In-house diesel generator maintenance, or outsourced?
Whilst large organisations which own several generators in one or more locations or who regularly rely on on-site primary power generation likely already have at least one full time maintenance engineer, many smaller companies, or those who keep only one or two gensets as back-ups would find this impractical and expensive. Instead, they turn to electrical contractors or even generator dealerships to provide diesel generator maintenance on either a regularly scheduled or as-needed basis. The chief responsibilities of these service and maintenance engineers are to inspect the gensets under their care, maintain records of their actual performance, noting any variance from the technical data their manufacturers provided, and ensure that all safety procedures and preventative maintenance tasks are performed on schedule.
Maintaining your diesel generator – the basics
Maintenance task common to most generator types on the market today include:
- Removing worn parts and/or making component upgrades
- Checking and maintaining operating fluid levels
- Inspecting and testing the battery, as well as cleaning the terminals and connections
- Performing load bank testing
- Checking the accuracy of the control panel and all indicators
- • Changing expendable components such as air or fuel filters
This list is not exhaustive! Make sure you follow the entire maintenance schedule outlined by your genset’s manufacturer!
When maintaining a diesel generator, make sure you log every action taken and task performed. You should also make a record of all the vital readings you take, and any relevant observations. Make sure the date of each inspection is clearly recorded as well. That way, this data can be used to track your genset’s health over time.
More good reasons to do regular maintenance

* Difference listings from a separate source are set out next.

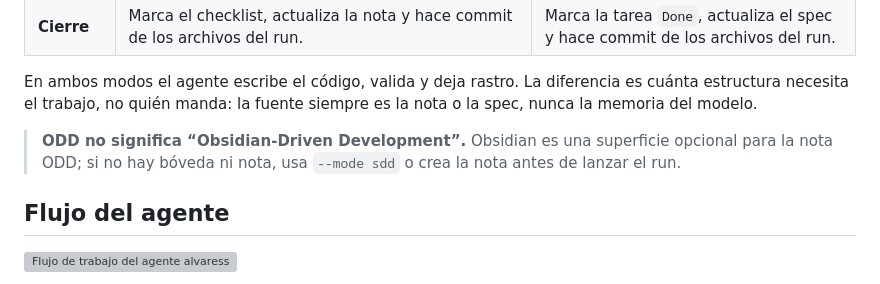
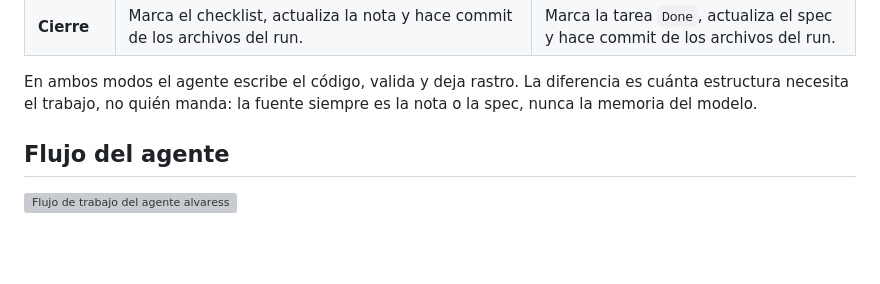
Before and after one commit to Alvarez-P/alvaress, a Markdown page: README.md, the part around one of its changes. Drawn GitHub-style; blank space fills up the shorter version; grey boxes are pictures that could not be loaded.

Commit message:
docs(readme): quita el gif inicial y la aclaración sobre ODD

```diff
--- a/README.md
+++ b/README.md
@@ -72,10 +68,6 @@ proyecto; la fuente SDD es `openspec.yaml` más la tarea.
 En ambos modos el agente escribe el código, valida y deja rastro. La diferencia
 es cuánta estructura necesita el trabajo, no quién manda: la fuente siempre es
 la nota o la spec, nunca la memoria del modelo.
-
-> **ODD no significa “Obsidian-Driven Development”.** Obsidian es una superficie
-> opcional para la nota ODD; si no hay bóveda ni nota, usa `--mode sdd` o crea la
-> nota antes de lanzar el run.
 
 ## Flujo del agente
 
```
Also changed, not shown: other parts of README.md (+0 -4 lines).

The main reason to do diesel generator maintenance is to protect what is most likely a major investment for your business, and to make sure that money is actually doing its job – making sure the lights stay on if there is a power cut. However, if you need more reasons, remember that your warranty your insurance, and even the government all require that your equipment is maintained properly.